■ Task description: Leaving the images behind, copy every line of the records exactly.

■ Stored data entries:
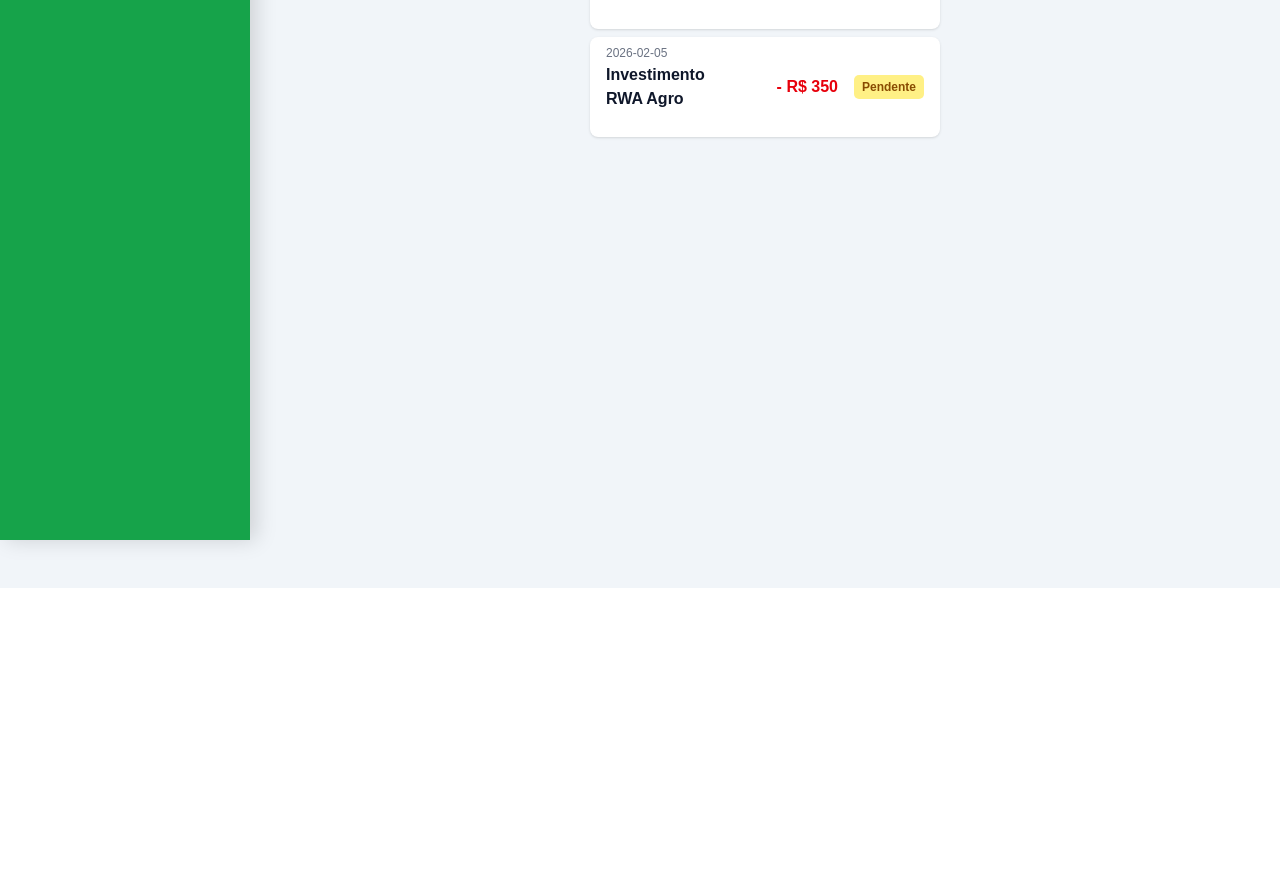
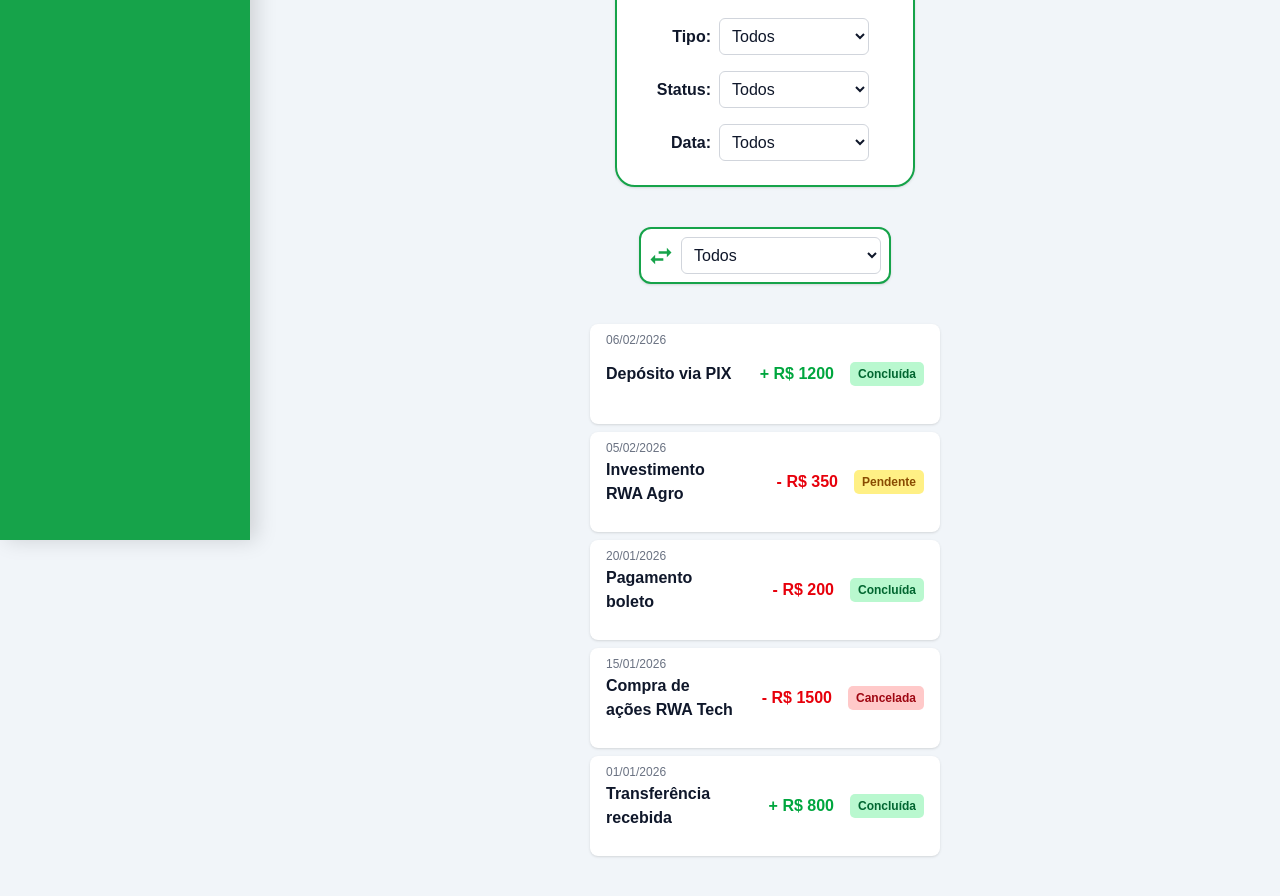
Before and after one commit to LuisOtavioPessoa/DesafioFrontEndFeeAgro, a Next.js app in the folder frontend/: page /transacoes in a window 1280 px wide. Shown: the part 260-1156 px from the top of the page. Before the commit the page ends 848 px from the top, so only its background shows below. Built offline with nearby package versions, Linux system fonts and the light colour scheme.

Commit message:
feat: Adicionar ordenação pela data + Melhorar estilo do Filtro + Mensagem resumo da página

```diff
--- a/frontend/src/app/(dashboard)/transacoes/page.tsx
+++ b/frontend/src/app/(dashboard)/transacoes/page.tsx
@@ -3,13 +3,15 @@
 import { useState } from "react";
 import { transacao, Transaction } from "@/app/core/data/transacao";
 import ModalTransacao from "@/app/components/transacoes/ModalTransacao";
+import { IoIosAlert , IoMdSwap } from "react-icons/io";
+
 
 export default function Transacoes() {
 
 const [filterType, setFilterType] = useState("Todos");
 const [filterStatus, setFilterStatus] = useState("Todos");
-const [filterPeriod, setFilterPeriod] = useState("Últimos 7 dias");
-
+const [filterPeriod, setFilterPeriod] = useState("Todos");
+const [sortAmount, setSortAmount] = useState("Todos");
 const [selectedTransaction, setSelectedTransaction] = useState<Transaction | null>(null);
 const [openModalTransacao, setopenModalTransacao] = useState(false);
 
@@ -17,7 +19,36 @@ const filteredTransactions = transacao.filter(tx => {
     const typeMatch = filterType === "Todos" || tx.type === filterType;
     const statusMatch = filterStatus === "Todos" || tx.status === filterStatus;
 
-    return typeMatch && statusMatch;
+    let periodMatch = true;
+    if (filterPeriod !== "Todos"){
+        const today = new Date();
+        const dateParts = tx.date.split("/");
+        const date = new Date(
+            parseInt(dateParts[2]),
+            parseInt(dateParts[1]) - 1,
+            parseInt(dateParts[0])
+        );
+
+    if(filterPeriod === "Últimos 7 dias"){
+        const sevenDaysAgo = new Date();
+        sevenDaysAgo.setDate(today.getDate() - 7);
+        periodMatch = date >= sevenDaysAgo && date <= today;
+    }
+
+    if(filterPeriod === "Últimos 30 dias"){
+        const thirtyDaysAgo = new Date();
+        thirtyDaysAgo.setDate(today.getDate() - 30);
+        periodMatch = date >= thirtyDaysAgo && date <= today;
+    }
+}
+
+    return typeMatch && statusMatch && periodMatch;
+});
+
+const sortedTransactions = [...filteredTransactions].sort((a,b) => {
+    if (sortAmount === "Maior para menor") return b.amount - a.amount;
+    if (sortAmount === "Menor para maior") return a.amount - b.amount;
+    return 0;
 });
 
 function handleOpenModal(tx: Transaction){
@@ -38,41 +69,76 @@ function handleCloseModal(){
           Transações
         </h1>
 
-        <div className="flex flex-wrap gap-4 mb-4">
+        <div className="flex items-center gap-3 w-full max-w-xl bg-white border-2 border-primary-1 rounded-xl p-2 shadow-sm">
+            <div className="flex items-center justify-center w-10 h-10 rounded-full ">
+                <IoIosAlert className="text-primary-1 text-[24px]" />
+            </div>
+
+            <p className="text-primary-4 text-sm md:text-base leading-snug">
+                Aqui você acompanha suas transações e investimentos em ativos reais (RWA), com status e detalhes de cada operação.
+            </p>
+        </div>
+
+        <div className="flex flex-col gap-4 mb-4 rounded-[20px]  bg-white min-h-[100px] min-w-[300px] p-6 border-2 border-primary-1 shadow-sm">
+
+            <h1 className="flex items-center justify-center text-[20px] md:text-[24px] font-bold text-primary-4 ">Filtrar por:</h1>
+
+            <div className="flex flex-row items-center gap-2">
+            <p className="w-[70px] text-right items-center font-semibold text-primary-4 text-[16px]">Tipo:</p>
             <select
                 value={filterType}
                 onChange={(e) => setFilterType(e.target.value)}
-                className="p-2 rounded-md border border-gray-300 bg-white text-primary-4"
+                className="p-2 rounded-md border border-gray-300 bg-white text-primary-4 w-[150px] md:w-[150px]"
             >
                 <option>Todos</option>
                 <option>IN</option>
                 <option>OUT</option>
             </select>
+            </div>
 
+            <div className="flex flex-row items-center gap-2">
+            <p className="w-[70px] text-right items-center font-semibold text-primary-4 text-[16px]">Status:</p>
             <select
                 value={filterStatus}
                 onChange={(e) => setFilterStatus(e.target.value)}
-                className="p-2 rounded-md border border-gray-300 bg-white text-primary-4"
+                className="p-2 rounded-md border border-gray-300 bg-white text-primary-4 w-[150px] md:w-[150px]"
             >
                 <option>Todos</option>
                 <option>Concluída</option>
                 <option>Pendente</option>
                 <option>Cancelada</option>
             </select>
+            </div>
 
+            <div className="flex flex-row items-center gap-2">
+            <p className="w-[70px] text-right items-center font-semibold text-primary-4 text-[16px]">Data:</p>
             <select
                 value={filterPeriod}
                 onChange={(e) => setFilterPeriod(e.target.value)}
-                className="p-2 rounded-md border border-gray-300 bg-white text-primary-4"
+                className="p-2 rounded-md border border-gray-300 bg-white text-primary-4 w-[150px] md:w-[150px]"
             >
                 <option>Todos</option>
-                <option>Útimos 7 dias</option>
-                <option>Útimos 30 dias</option>
+                <option>Últimos 7 dias</option>
+                <option>Últimos 30 dias</option>
             </select>
+            </div>
+        </div>
+
+        <div className="flex items-center gap-2 min-w-[250px] max-w-xl bg-white border-2 border-primary-1 rounded-xl p-2 shadow-sm mb-4">
+          <IoMdSwap className="text-primary-1 text-[24px]" />
+          <select
+            value={sortAmount}
+            onChange={(e) => setSortAmount(e.target.value)}
+            className="p-2 rounded-md border border-gray-300 bg-white text-primary-4 w-[200px]"
+          >
+            <option>Todos</option>
+            <option>Maior para menor</option>
+            <option>Menor para maior</option>
+          </select>
         </div>
 
         <div className="flex flex-col gap-2">
-            {filteredTransactions.map(tx => (
+            {sortedTransactions.map(tx => (
                 <div
                     key={tx.id}
                     className="relative flex items-center min-w-[350px] min-h-[100px] justify-between p-4  bg-white rounded-lg shadow hover:shadow-md transition gap-3"
--- a/frontend/src/app/core/data/transacao.ts
+++ b/frontend/src/app/core/data/transacao.ts
@@ -10,7 +10,7 @@ export type Transaction = {
 
 export const transacao: Transaction[] = [
   { id: "T001",
-    date: "2026-02-06",
+    date: "06/02/2026",
     description: "Depósito via PIX",
     type: "IN",
     amount: 1200,
@@ -18,10 +18,37 @@ export const transacao: Transaction[] = [
 },
 
   { id: "T002",
-    date: "2026-02-05",
+    date: "05/02/2026",
     description: "Investimento RWA Agro",
     type: "OUT",
     amount: 350,
     status: "Pendente"
+},
+
+  {
+    id: "T003",
+    date: "20/01/2026",
+    description: "Pagamento boleto",
+    type: "OUT",
+    amount: 200,
+    status: "Concluída"
+},
+
+  {
+    id: "T004",
+    date: "15/01/2026",
+    description: "Compra de ações RWA Tech",
+    type: "OUT",
+    amount: 1500,
+    status: "Cancelada"
+},
+
+  {
+    id: "T005",
+    date: "01/01/2026",
+    description: "Transferência recebida",
+    type: "IN",
+    amount: 800,
+    status: "Concluída"
 }
 ];
```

■ Exercise result:
Before and after one commit to LuisOtavioPessoa/DesafioFrontEndFeeAgro, a Next.js app in the folder frontend/: page /transacoes in a window 1280 px wide. Shown: the part 260-1156 px from the top of the page. Before the commit the page ends 848 px from the top, so only its background shows below. Built offline with nearby package versions, Linux system fonts and the light colour scheme.

Commit message:
feat: Adicionar ordenação pela data + Melhorar estilo do Filtro + Mensagem resumo da página

```diff
--- a/frontend/src/app/(dashboard)/transacoes/page.tsx
+++ b/frontend/src/app/(dashboard)/transacoes/page.tsx
@@ -3,13 +3,15 @@
 import { useState } from "react";
 import { transacao, Transaction } from "@/app/core/data/transacao";
 import ModalTransacao from "@/app/components/transacoes/ModalTransacao";
+import { IoIosAlert , IoMdSwap } from "react-icons/io";
+
 
 export default function Transacoes() {
 
 const [filterType, setFilterType] = useState("Todos");
 const [filterStatus, setFilterStatus] = useState("Todos");
-const [filterPeriod, setFilterPeriod] = useState("Últimos 7 dias");
-
+const [filterPeriod, setFilterPeriod] = useState("Todos");
+const [sortAmount, setSortAmount] = useState("Todos");
 const [selectedTransaction, setSelectedTransaction] = useState<Transaction | null>(null);
 const [openModalTransacao, setopenModalTransacao] = useState(false);
 
@@ -17,7 +19,36 @@ const filteredTransactions = transacao.filter(tx => {
     const typeMatch = filterType === "Todos" || tx.type === filterType;
     const statusMatch = filterStatus === "Todos" || tx.status === filterStatus;
 
-    return typeMatch && statusMatch;
+    let periodMatch = true;
+    if (filterPeriod !== "Todos"){
+        const today = new Date();
+        const dateParts = tx.date.split("/");
+        const date = new Date(
+            parseInt(dateParts[2]),
+            parseInt(dateParts[1]) - 1,
+            parseInt(dateParts[0])
+        );
+
+    if(filterPeriod === "Últimos 7 dias"){
+        const sevenDaysAgo = new Date();
+        sevenDaysAgo.setDate(today.getDate() - 7);
+        periodMatch = date >= sevenDaysAgo && date <= today;
+    }
+
+    if(filterPeriod === "Últimos 30 dias"){
+        const thirtyDaysAgo = new Date();
+        thirtyDaysAgo.setDate(today.getDate() - 30);
+        periodMatch = date >= thirtyDaysAgo && date <= today;
+    }
+}
+
+    return typeMatch && statusMatch && periodMatch;
+});
+
+const sortedTransactions = [...filteredTransactions].sort((a,b) => {
+    if (sortAmount === "Maior para menor") return b.amount - a.amount;
+    if (sortAmount === "Menor para maior") return a.amount - b.amount;
+    return 0;
 });
 
 function handleOpenModal(tx: Transaction){
@@ -38,41 +69,76 @@ function handleCloseModal(){
           Transações
         </h1>
 
-        <div className="flex flex-wrap gap-4 mb-4">
+        <div className="flex items-center gap-3 w-full max-w-xl bg-white border-2 border-primary-1 rounded-xl p-2 shadow-sm">
+            <div className="flex items-center justify-center w-10 h-10 rounded-full ">
+                <IoIosAlert className="text-primary-1 text-[24px]" />
+            </div>
+
+            <p className="text-primary-4 text-sm md:text-base leading-snug">
+                Aqui você acompanha suas transações e investimentos em ativos reais (RWA), com status e detalhes de cada operação.
+            </p>
+        </div>
+
+        <div className="flex flex-col gap-4 mb-4 rounded-[20px]  bg-white min-h-[100px] min-w-[300px] p-6 border-2 border-primary-1 shadow-sm">
+
+            <h1 className="flex items-center justify-center text-[20px] md:text-[24px] font-bold text-primary-4 ">Filtrar por:</h1>
+
+            <div className="flex flex-row items-center gap-2">
+            <p className="w-[70px] text-right items-center font-semibold text-primary-4 text-[16px]">Tipo:</p>
             <select
                 value={filterType}
                 onChange={(e) => setFilterType(e.target.value)}
-                className="p-2 rounded-md border border-gray-300 bg-white text-primary-4"
+                className="p-2 rounded-md border border-gray-300 bg-white text-primary-4 w-[150px] md:w-[150px]"
             >
                 <option>Todos</option>
                 <option>IN</option>
                 <option>OUT</option>
             </select>
+            </div>
 
+            <div className="flex flex-row items-center gap-2">
+            <p className="w-[70px] text-right items-center font-semibold text-primary-4 text-[16px]">Status:</p>
             <select
                 value={filterStatus}
                 onChange={(e) => setFilterStatus(e.target.value)}
-                className="p-2 rounded-md border border-gray-300 bg-white text-primary-4"
+                className="p-2 rounded-md border border-gray-300 bg-white text-primary-4 w-[150px] md:w-[150px]"
             >
                 <option>Todos</option>
                 <option>Concluída</option>
                 <option>Pendente</option>
                 <option>Cancelada</option>
             </select>
+            </div>
 
+            <div className="flex flex-row items-center gap-2">
+            <p className="w-[70px] text-right items-center font-semibold text-primary-4 text-[16px]">Data:</p>
             <select
                 value={filterPeriod}
                 onChange={(e) => setFilterPeriod(e.target.value)}
-                className="p-2 rounded-md border border-gray-300 bg-white text-primary-4"
+                className="p-2 rounded-md border border-gray-300 bg-white text-primary-4 w-[150px] md:w-[150px]"
             >
                 <option>Todos</option>
-                <option>Útimos 7 dias</option>
-                <option>Útimos 30 dias</option>
+                <option>Últimos 7 dias</option>
+                <option>Últimos 30 dias</option>
             </select>
+            </div>
+        </div>
+
+        <div className="flex items-center gap-2 min-w-[250px] max-w-xl bg-white border-2 border-primary-1 rounded-xl p-2 shadow-sm mb-4">
+          <IoMdSwap className="text-primary-1 text-[24px]" />
+          <select
+            value={sortAmount}
+            onChange={(e) => setSortAmount(e.target.value)}
+            className="p-2 rounded-md border border-gray-300 bg-white text-primary-4 w-[200px]"
+          >
+            <option>Todos</option>
+            <option>Maior para menor</option>
+            <option>Menor para maior</option>
+          </select>
         </div>
 
         <div className="flex flex-col gap-2">
-            {filteredTransactions.map(tx => (
+            {sortedTransactions.map(tx => (
                 <div
                     key={tx.id}
                     className="relative flex items-center min-w-[350px] min-h-[100px] justify-between p-4  bg-white rounded-lg shadow hover:shadow-md transition gap-3"
--- a/frontend/src/app/core/data/transacao.ts
+++ b/frontend/src/app/core/data/transacao.ts
@@ -10,7 +10,7 @@ export type Transaction = {
 
 export const transacao: Transaction[] = [
   { id: "T001",
-    date: "2026-02-06",
+    date: "06/02/2026",
     description: "Depósito via PIX",
     type: "IN",
     amount: 1200,
@@ -18,10 +18,37 @@ export const transacao: Transaction[] = [
 },
 
   { id: "T002",
-    date: "2026-02-05",
+    date: "05/02/2026",
     description: "Investimento RWA Agro",
     type: "OUT",
     amount: 350,
     status: "Pendente"
+},
+
+  {
+    id: "T003",
+    date: "20/01/2026",
+    description: "Pagamento boleto",
+    type: "OUT",
+    amount: 200,
+    status: "Concluída"
+},
+
+  {
+    id: "T004",
+    date: "15/01/2026",
+    description: "Compra de ações RWA Tech",
+    type: "OUT",
+    amount: 1500,
+    status: "Cancelada"
+},
+
+  {
+    id: "T005",
+    date: "01/01/2026",
+    description: "Transferência recebida",
+    type: "IN",
+    amount: 800,
+    status: "Concluída"
 }
 ];
```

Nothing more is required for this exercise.